Bullying has become an increasingly common issue among young people.  Once you become aware that your son/daughter is being bullied then it should be addressed for the safety and welfare of the young person.  Likewise if your son/daughter is the bully it needs to be addressed and stopped.  There are lots of websites available that provide helpful tips and resources for you as a parent.

Foróige Against Bullying (F.A.B.) programme explores issues of bullying and support young people to develop the skills needed to deal to with bullying. After completing the programme young people will be able to recognise and deal with bullying behaviour in a positive way.

For more information contact Susan McLoughlin 086 6064291

Useful Link:

Cyberbullying & Internet Safety

A 2015 survey revealed that one in four Irish teenagers have experienced cyberbullying.  This form of bullying can have a particularly devastating effect on young people, and due to the nature of it young people often feel like there is no escape from it.  It can take place in many different ways and across many different platforms such as by text, e-mail, Facebook, Snapchat and other social media sites and apps.

It can be difficult to know if your child is being cyber-bullied, or is bullying someone else online as there are often no witnesses to the bullying.  There is however some signs that parents/guardians can look out for so a possible issue can be addressed.  If your child seems nervous or distressed when they receive a text, instant message etc, or depressed after spending time online or on their phone, and if they become reluctant to socialise or leave the house.

With so many new apps and websites appearing all the time it can be hard to keep up, but there are some tips to minimise the risk.  Place the family computer in an open area in your home, openly discuss privacy settings with your young people, make sure their online profiles don’t include any personal information, and monitor their internet use.  The most important thing is to have an open dialogue about internet safety and cyberbullying, and to make sure they know they can ask for help if they need it.

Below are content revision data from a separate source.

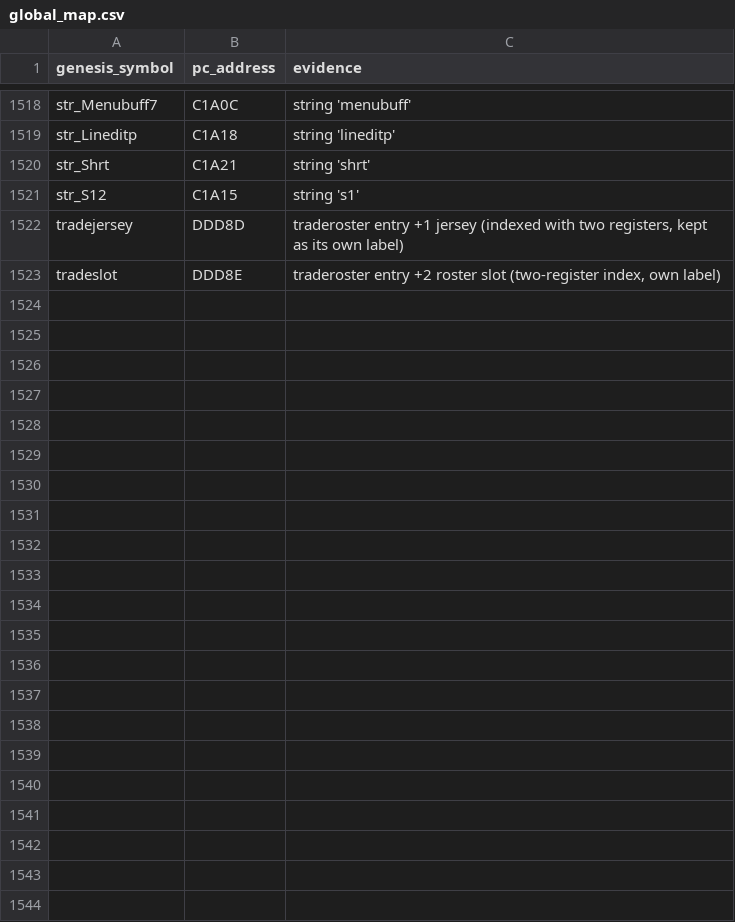
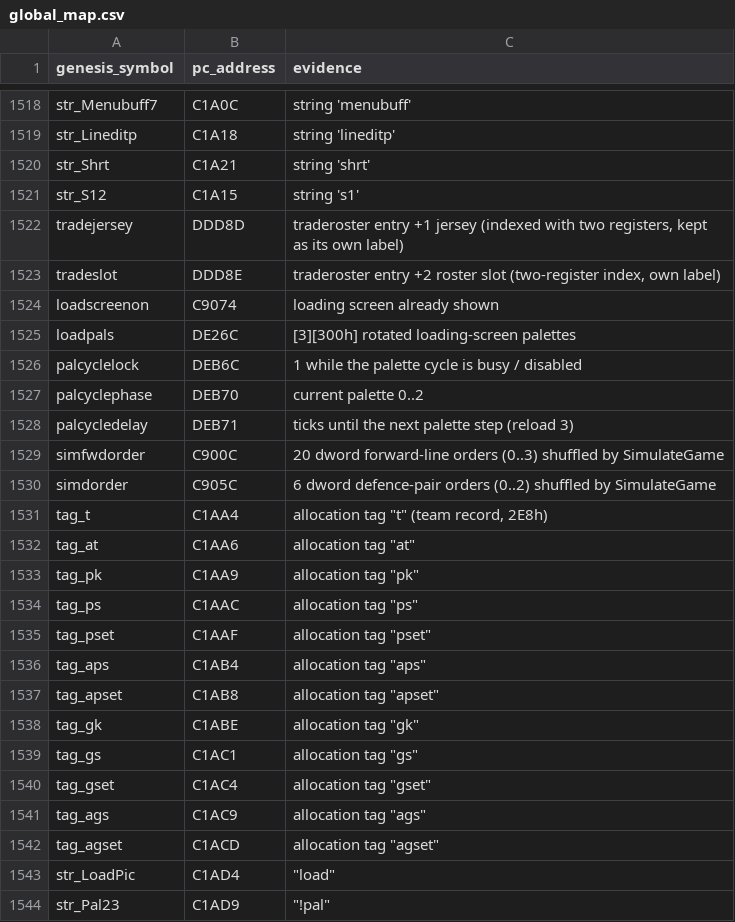
Before and after one commit to abdulahmad/NHL95PC, a CSV file: tools/global_map.csv, drawn as a sheet; only a part is shown, gaps mark what is left out; the diff names each change by its address in the sheet, - before the commit and + after, or states it on an @@ line.

Commit message:
options_settings: name RandMod, SimAddPair, loading screen + palette cycle, sim line orders, alloc tags

```diff
--- a/tools/global_map.csv
+++ b/tools/global_map.csv
+row 1524: loadscreenon | C9074 | loading screen already shown
+row 1525: loadpals | DE26C | [3][300h] rotated loading-screen palettes
+row 1526: palcyclelock | DEB6C | 1 while the palette cycle is busy / disabled
+row 1527: palcyclephase | DEB70 | current palette 0..2
+row 1528: palcycledelay | DEB71 | ticks until the next palette step (reload 3)
+row 1529: simfwdorder | C900C | 20 dword forward-line orders (0..3) shuffled by SimulateGame
+row 1530: simdorder | C905C | 6 dword defence-pair orders (0..2) shuffled by SimulateGame
+row 1531: tag_t | C1AA4 | allocation tag "t" (team record, 2E8h)
+row 1532: tag_at | C1AA6 | allocation tag "at"
+row 1533: tag_pk | C1AA9 | allocation tag "pk"
+row 1534: tag_ps | C1AAC | allocation tag "ps"
+row 1535: tag_pset | C1AAF | allocation tag "pset"
+row 1536: tag_aps | C1AB4 | allocation tag "aps"
+row 1537: tag_apset | C1AB8 | allocation tag "apset"
+row 1538: tag_gk | C1ABE | allocation tag "gk"
+row 1539: tag_gs | C1AC1 | allocation tag "gs"
+row 1540: tag_gset | C1AC4 | allocation tag "gset"
+row 1541: tag_ags | C1AC9 | allocation tag "ags"
+row 1542: tag_agset | C1ACD | allocation tag "agset"
+row 1543: str_LoadPic | C1AD4 | "load"
+row 1544: str_Pal23 | C1AD9 | "!pal"
```
Also changed, not shown: name_map_94.csv, tools/manual_names.csv, 19 other files.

Donegal Youth Service offer one-to-one support for young people and parents who have concerns about cyberbullying and internet safety, as well as seminars and age appropriate workshops for young people, schools, youth groups, teachers and parents.  For more information contact Gareth Gibson, Youth Information Manager on 074 91 29630